3 minute read

Cryptography (encryption) is the process of protecting information by transforming it into an unreadable format, called cipher text. This will usually be done using cryptographic key systems to encrypt and decrypt cipher text.

These systems include the Diffie-Hellman key exchange, as well as Advanced Encryption Standard (AES) and the Data Encryption Standard (DES) for Symmetric encryption, and RSA for Asymmetric encryption.

Diffie-Hellman DH key exchange in itself is not a data encryption algorithm but a public-key technology used to agree on a single secret key via a public network to be used in a symmetric encryption system. DH uses two different numbers to derive a single secret key. DH is asymmetric because each communicant has a different key to start with and they end up with the same secret key which is used to encrypt and decrypt a message. But it is important to remember that Diffie-Helman is only used to create and share a single symmetric key that both communicants can use to encrypt and decrypt messages to one another. The process it uses to do this is asymmetric. Simplified DH example: Alice and Bob decide, publicly on a number (15). Alice then chooses a secret number(2) that no one knows and takes the public number and puts it to the power of her secret number (15^2=225) and sends the result (225) to Bob.

Bob then does the same exact thing that Alice does, but with his secret number(3). So he takes the public number(15) and puts it to the power of his secret number (15^3=3375) and then sends the result (3375) to Alice.

At this point in the game Alice has Bob’s result 3375 and Bob has Alice’s result of 225. Now the fun part.
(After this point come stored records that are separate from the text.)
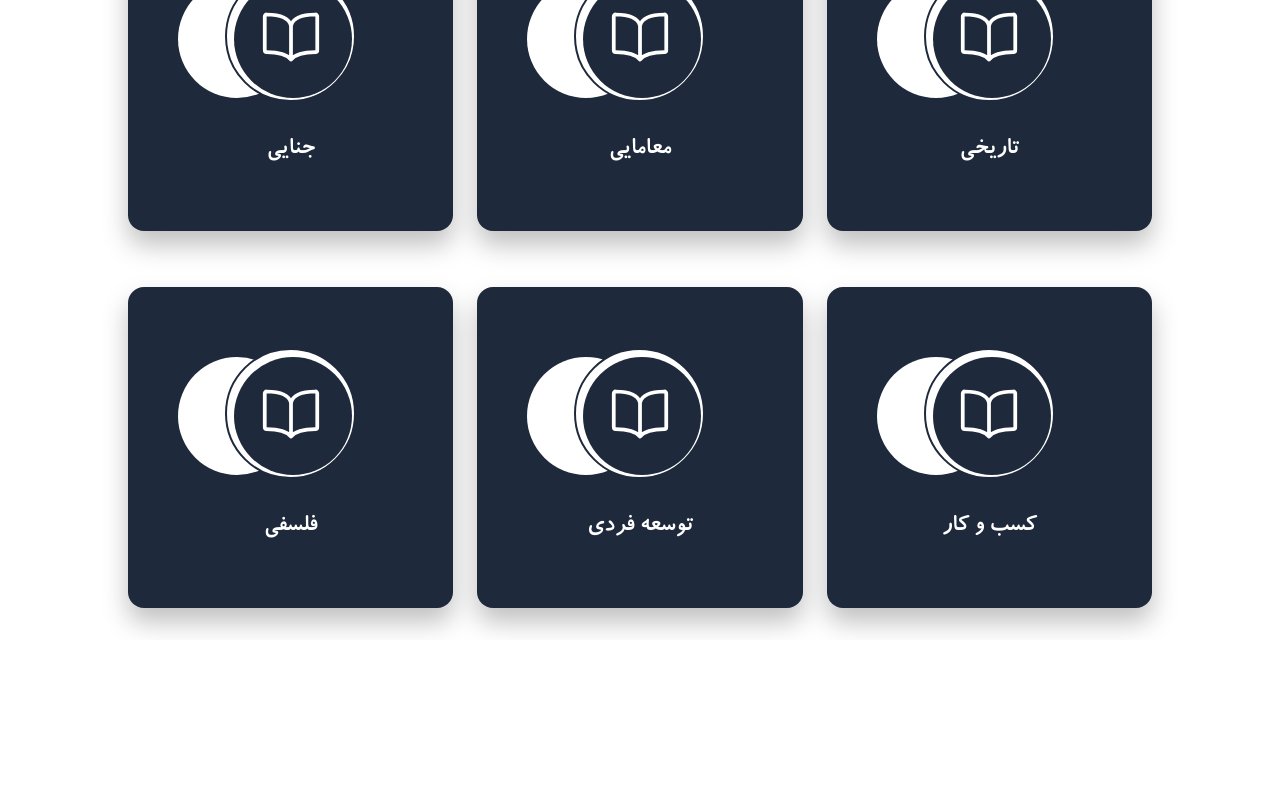
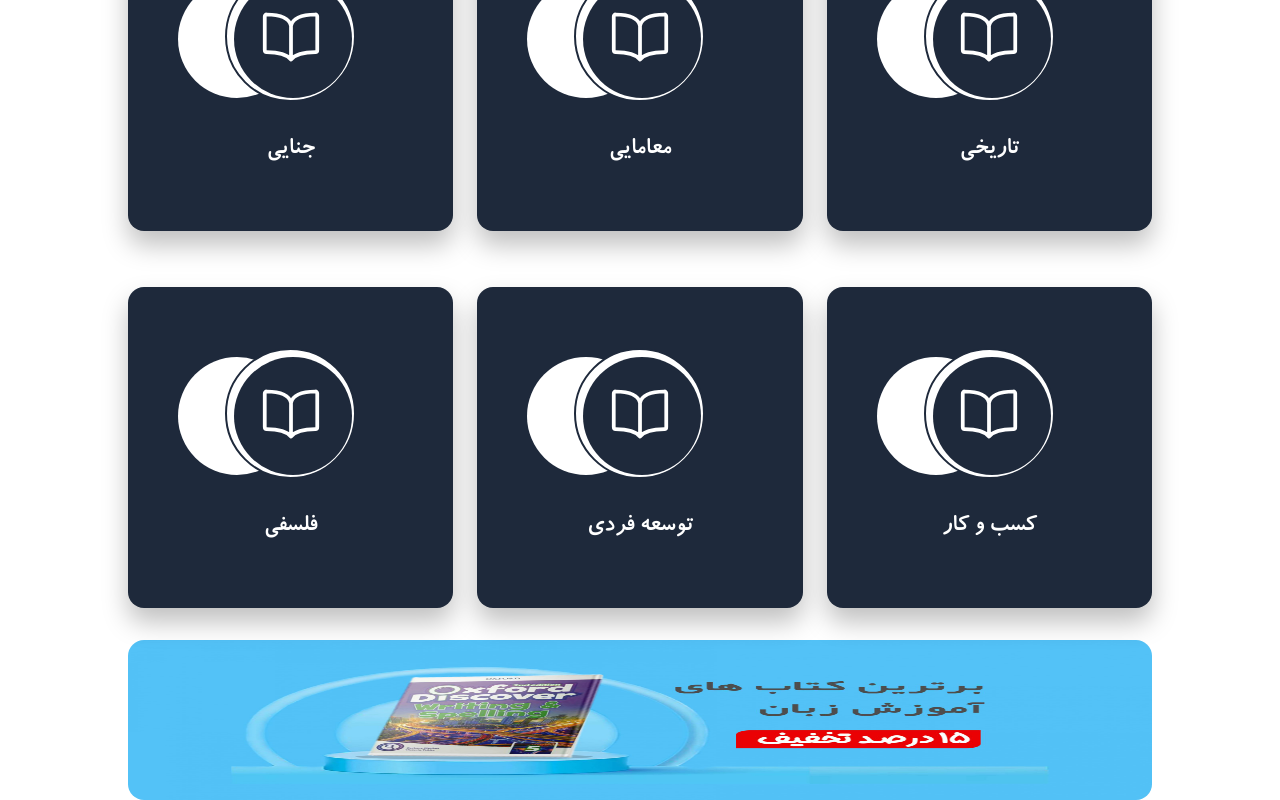
Before and after one commit to amirgh82/Book-Store, a React app: page / in a window 1280 px wide. Shown: the part 966-1766 px from the top of the page. Before the commit the page ends 1606 px from the top, so only its background shows below. Built offline with nearby package versions, Linux system fonts and the light colour scheme; the HTML template or start-up script is replaced by a standard one.

Commit message:
write banner section

```diff
--- /dev/null
+++ b/src/components/Banner/Banner.jsx
@@ -0,0 +1,13 @@
+import React from 'react'
+import './Banner.css'
+export default function Banner () {
+  return (
+    <div className='container banner w-full mx-auto'>
+      <img
+        src='/src/assets/images/banner.jpg'
+        alt='banner'
+        className='banner-img w-full rounded-2xl h-40'
+      />
+    </div>
+  )
+}
--- a/src/pages/Index/Index.jsx
+++ b/src/pages/Index/Index.jsx
@@ -3,6 +3,7 @@ import './Index.css'
 import Navbar from '../../components/Navbar/Navbar'
 import Landing from '../../components/Landing/Landing'
 import Category from '../../components/Category/Category'
+import Banner from '../../components/Banner/Banner'
 
 export default function Index () {
   return (
@@ -10,6 +11,7 @@ export default function Index () {
       <Navbar />
       <Landing />
       <Category />
+      <Banner />
     </>
   )
 }
```
Also changed, not shown: src/assets/images/banner.jpg (added), src/components/Banner/Banner.css (added).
Alice takes’ Bob’s result (3375) and puts it to the power of her secret number(3375^2=11390625). Then Bob takes Alice’s result and puts it to the power of his secret number (225^3=11390625). Magically(or shall we say “mathically”) they come up with the same number!</em>
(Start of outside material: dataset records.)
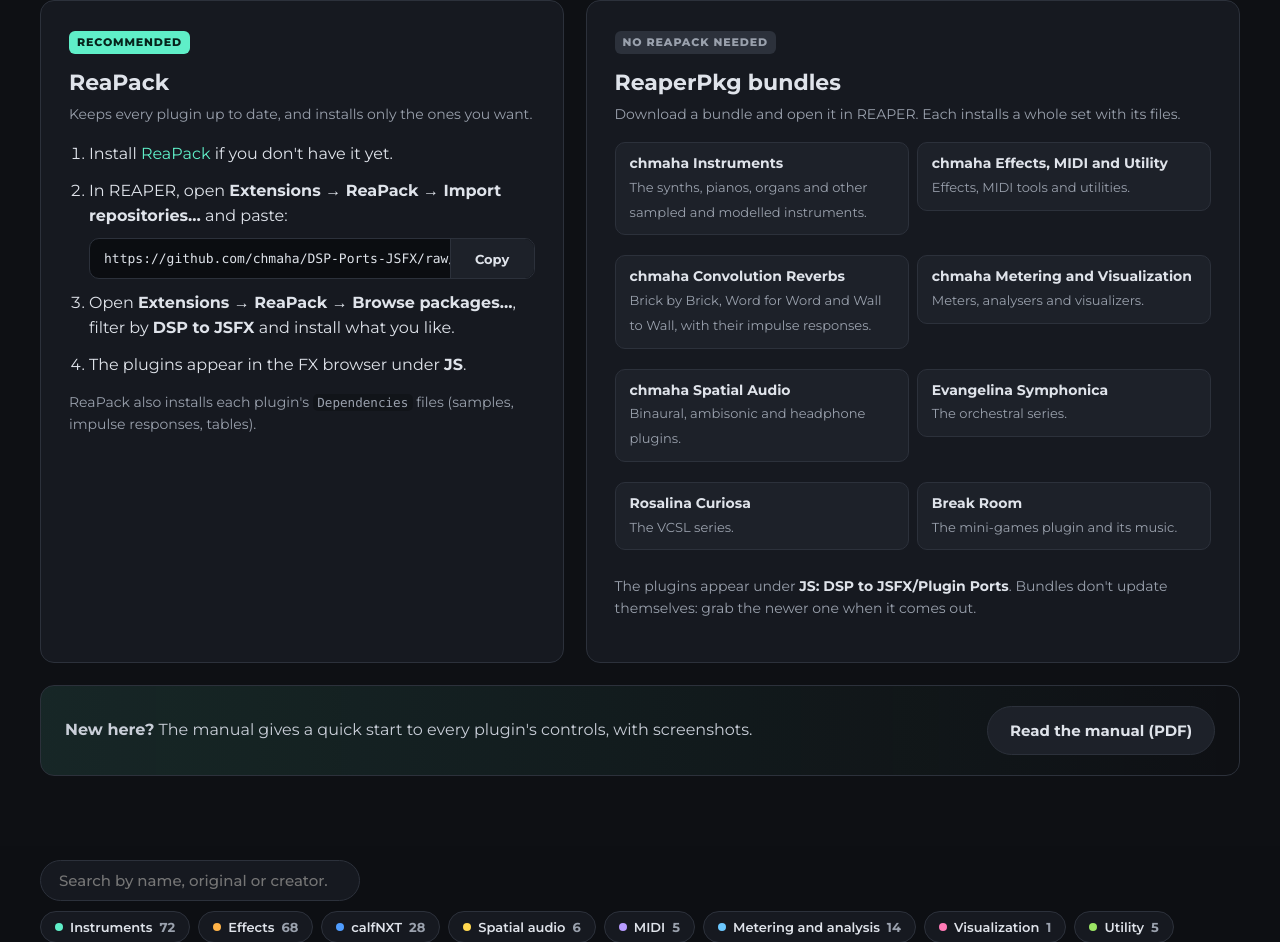
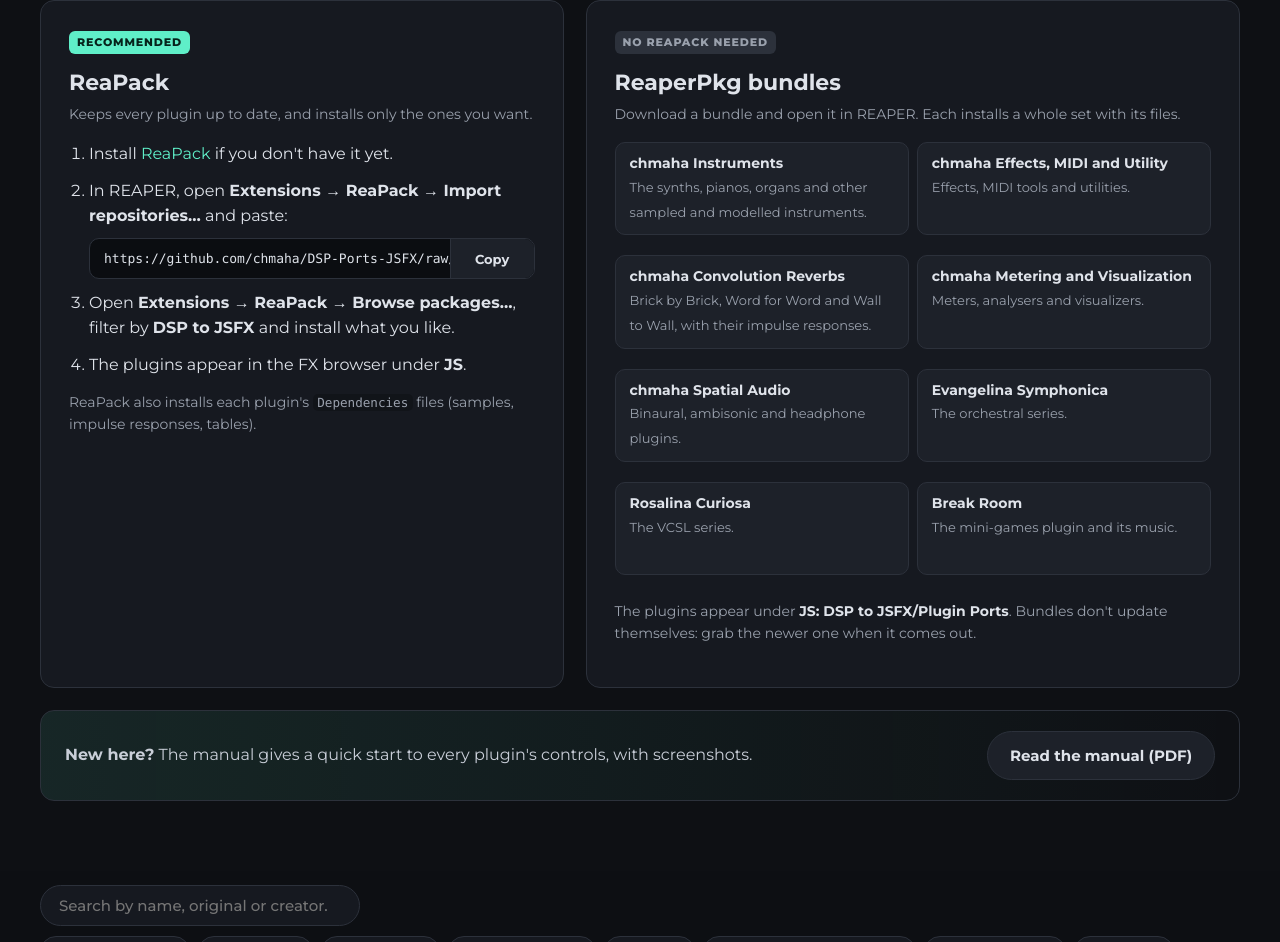
Before and after one commit to chmaha/DSP-Ports-JSFX, a plain HTML site: page index.html in a window 1280 px wide. Shown: the part 939-1881 px from the top of the page. Drawn offline with Linux system fonts and the light colour scheme.

Commit message:
Fix ReaperPkg boxes

```diff
--- a/index.html
+++ b/index.html
@@ -58,8 +58,8 @@ h2.big{font-size:clamp(28px,4vw,40px);margin:0 0 8px;font-weight:800;letter-spac
 .copy button{border:0;border-left:1px solid var(--line);background:var(--panel2);color:var(--txt);font:700 13px Montserrat,sans-serif;padding:0 16px;cursor:pointer;min-width:84px}
 .copy button.ok{color:var(--brand)}
 .k{font-weight:700;color:var(--txt)}
-ul.bundles{list-style:none;padding:0;margin:16px 0 0;display:grid;grid-template-columns:repeat(auto-fill,minmax(210px,1fr));gap:8px}
-ul.bundles a{display:block;padding:10px 14px;border:1px solid var(--line);border-radius:10px;background:var(--panel2);color:var(--txt)}
+ul.bundles{list-style:none;padding:0;margin:16px 0 0;display:grid;grid-template-columns:repeat(auto-fill,minmax(210px,1fr));grid-auto-rows:1fr;gap:8px}ul.bundles li{display:flex}
+ul.bundles a{display:block;flex:1;padding:10px 14px;border:1px solid var(--line);border-radius:10px;background:var(--panel2);color:var(--txt)}
 ul.bundles a:hover{border-color:var(--brand);text-decoration:none}
 ul.bundles b{display:block;font-size:14px}ul.bundles span{font-size:13px;color:var(--dim)}
 .note{font-size:14px;color:var(--dim);margin-top:14px}
```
RSA The acronym stands for Rivest, Shamir and Adelman, the inventors of the public-key encryption agorithm. RSA is the most widely used asymmetric public-key encryption algorithm. RSA implements a Public/Private key pair system whereby a message encrypted with the public key can only be decrypted with the private key, and vice versa.
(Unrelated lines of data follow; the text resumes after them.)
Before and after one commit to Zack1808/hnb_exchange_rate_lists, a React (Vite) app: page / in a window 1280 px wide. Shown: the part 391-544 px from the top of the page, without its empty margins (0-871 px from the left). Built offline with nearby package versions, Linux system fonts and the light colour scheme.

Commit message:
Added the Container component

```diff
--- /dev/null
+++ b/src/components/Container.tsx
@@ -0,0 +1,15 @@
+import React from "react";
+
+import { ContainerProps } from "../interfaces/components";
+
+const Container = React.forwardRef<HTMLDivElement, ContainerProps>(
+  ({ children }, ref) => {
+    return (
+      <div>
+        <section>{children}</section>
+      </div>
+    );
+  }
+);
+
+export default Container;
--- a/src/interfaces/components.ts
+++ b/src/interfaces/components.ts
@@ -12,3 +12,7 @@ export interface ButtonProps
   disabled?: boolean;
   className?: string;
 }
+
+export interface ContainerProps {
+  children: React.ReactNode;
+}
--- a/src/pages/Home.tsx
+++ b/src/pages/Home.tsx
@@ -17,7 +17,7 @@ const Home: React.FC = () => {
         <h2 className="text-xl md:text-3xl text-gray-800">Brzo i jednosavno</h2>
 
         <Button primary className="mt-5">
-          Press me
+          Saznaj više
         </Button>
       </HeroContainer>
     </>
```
The RSA encryption algorithm relies on the fact that there is no efficient way to factor very large prime numbers. Take the following example: ? * ? = 6,700,283. It would take trial and error, computer resources and a lot of time to compute the factors of a very large prime number. An encryption key greater than 2048 bits for example, would take all of the worlds combined computing resources many hundreds of years to work out what two prime numbers were multiplied together, i.e find out the encryption key pair. This time factor is important. The RSA algorithm is breakable, but the time it would take would be so long that the information that was encrypted would no longer have any relevance.

Symmetric(private-key) vs Asymmetric(public-key) encryption

  • Symmetric encryption uses the same key to encrypt and decrypt data, whereas asymmetric encryption uses a key-pair (public and private), where the data encrypted with a public key can ONLY be decrypted by the private key and vice versa.
  • Symmetric encryption is generally faster than Asymmetric encryption and consumes less resources, which is an important consideration when needing to encrypt large amounts of data.
  • Because symmetric encryption relies on the key always being kept secure, provided it is kept secure, then it can’t be “brute-forced” the same way asymmetric encryption can be. Because in asymmetric encryption anyone can use the public key in the key-pair as a basis for working out the private key.
  • The fundamental trade-off between choosing Symmetric or Asymmetric encryption will be one of Performance(Symmetric) vs. Security(Asymmetric).